Readings for Wednesday, June 19, designated by the 1979 Book of Common Prayer: 1 Sam. 2:12-26; Acts 2:1-21; Luke 20:27-40; Psalms 81,82,119:97-120


In our reading today from 1 Samuel we are introduced to the priest’s Eli’s bad, bad children. Setting the scene, the writer says: “Now the sons of Eli were worthless men. They did not know the Lord….the men treated the offering of the Lord with contempt…how they lay with the women who were serving at the entrance to the tent of meeting … I [Eli] hear of your [the sons’] evil dealings from all the people.” 1 Sam. 2:12,17,22-23

These sons, these heirs of a potential high place (as priests) among the people, threw their inheritance in their father’s face, in God’s face, and in the people’s face. They used their protected position for evil. They did not use their wealth and power for good, but for evil. All they knew was the world’s ways and not the Father’s.

Know people like that? Does one of those people stare at you from the mirror every morning?

All this is to point to the question which Eli asks of his wayward sons: “If someone sins against a man, God will mediate for him, but if someone sins against the Lord, who can intercede for him?” 1 Sam. 2:25

If I sin against the Lord (really, the question should not be “if” but “when”), who can intercede for me? Who indeed. That is the question.

You have to remember that it was Eli asking this question. He is the priest at the time. It was his job to go into the Holy of Holies and, applying right sacrifice, intercede for the wayward of Israel. Essentially his question is an admission that he is inadequate to the task. Since he is the only person with “authority” to intercede, he has essentially admitted by this question that, when we sin against God, there is no one (at that time) who could intercede.

Various religions answer the “who” question in various ways. All of them except one (to my knowledge) answer the “who” with the word “man.” Man is the “who” in the question. We can intercede for ourselves by offering right sacrifice, by our good works, by our adherence to the rules of a particular book or a particular holy man, spirit guide, shaman, or leader, by our following the proper steps in the proper order. The “who” answer for these religions is “me.” I am the great “who” who can intercede on behalf of myself before God, assuming that I have done those works required of me by Buddha, Mohammed, Ron Hubbard, the local head of my group, or whoever.

Christianity answers the “who” by saying God Himself, in the person of Jesus Christ.
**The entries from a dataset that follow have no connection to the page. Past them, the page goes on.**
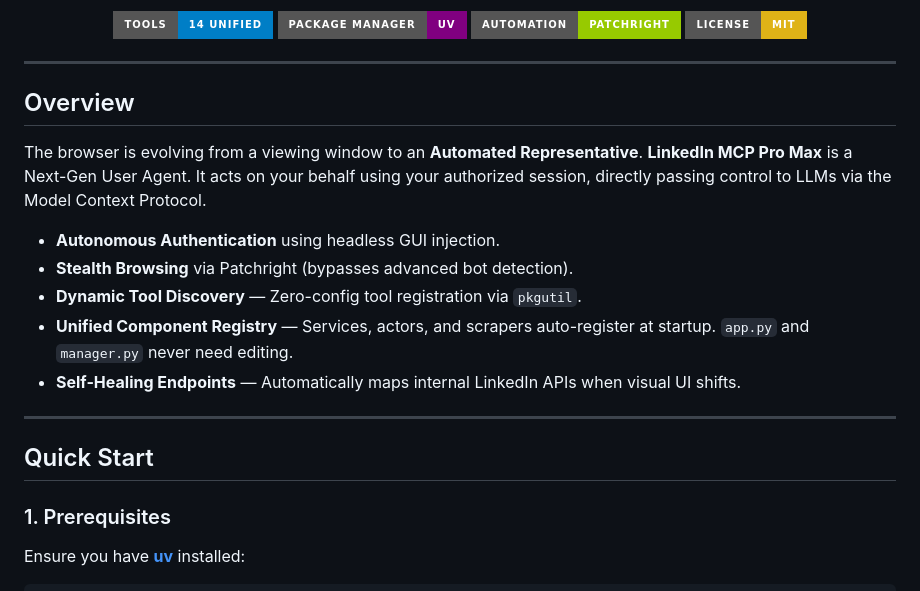
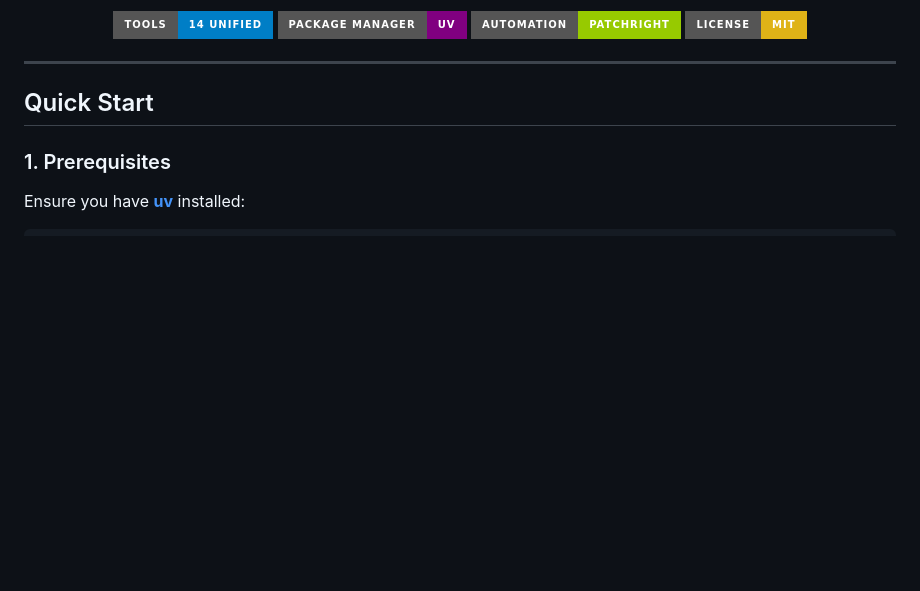
Before and after one commit to mdnaimul22/linkedin-mcp-pro-max, a Markdown page: README.md, the part around the change. Drawn GitHub-style; badges without logos; blank space fills up the shorter version.

Commit message:
docs: update README.md overview

```diff
--- a/README.md
+++ b/README.md
@@ -23,17 +23,6 @@
 
 ---
 
-## Overview
-
-The browser is evolving from a viewing window to an **Automated Representative**. **LinkedIn MCP Pro Max** is a Next-Gen User Agent. It acts on your behalf using your authorized session, directly passing control to LLMs via the Model Context Protocol.
-
-- **Autonomous Authentication** using headless GUI injection.
-- **Stealth Browsing** via Patchright (bypasses advanced bot detection).
-- **Dynamic Tool Discovery** — Zero-config tool registration via `pkgutil`.
-- **Unified Component Registry** — Services, actors, and scrapers auto-register at startup. `app.py` and `manager.py` never need editing.
-- **Self-Healing Endpoints** — Automatically maps internal LinkedIn APIs when visual UI shifts.
-
----
 
 ## Quick Start
 
```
Jesus Christ is the “who” who can intercede for me before God for my many sins against Him.

And not only does Jesus have the power (the “can”), He has the desire and purpose (the “will”). He can and He will for those people who are His.

Since this is true, how is it so hard for the world to understand?

Very simply, if the “who” is Jesus then then “who” is not me. If the “who” is someone else, then I am dependent upon that person, I am needy, I am in want, I am lowly, I am a sinner, I am no better than Eli’s sons. And why would I, the successful, independent, thinking, educated, hard-working, intelligent, good-looking, important, self-righteous, proper person want to claim such need?

The barrier to Christ is not Satan, it is us, it is me. Satan may play upon ourselves, but all he does is point us in the direction of our own tendencies, our own inclinations, our own desires.

Then how do I bridge the place where I am to the place where He is, so that I may enlist Him in my aid before God? I never, never can. I can’t.

I will never know the true “who” until I recognize the false “who” for who he is – me. I will never know the true “who” until I am truly aware of my pitiful estate. And at that point, at the point of least “self,” I may, with God’s grace and in His power, be allowed to see a bridge which I might go over to meet the true “who.” But it is a bridge not of my imagination, my planning, or my doing – it is a bridge built by God it is a bridge made out of the timbers of the cross, bonded together by Christ’s blood; it is a bridge built for me. And as a result of God’s purpose and mercy, in God’s grace and with the power of His Holy Spirit, once having seen the bridge I might then be lifted up in His strong arms and carried across.

See, the “who” can never be me, it can only be Christ. That is why I need not worry when I am in the throne room of God, because the “who” is not me, not even one little bit.


© 2013 GBF

Bread – Summary

July 30, 2012

Readings for Monday, July 30 designated by the 1979 Book of Common Prayer: Joshua 24:16-33; Rom. 16:1-16; Matt. 27:24-31; Psalms 56, 57, 58, 64, 65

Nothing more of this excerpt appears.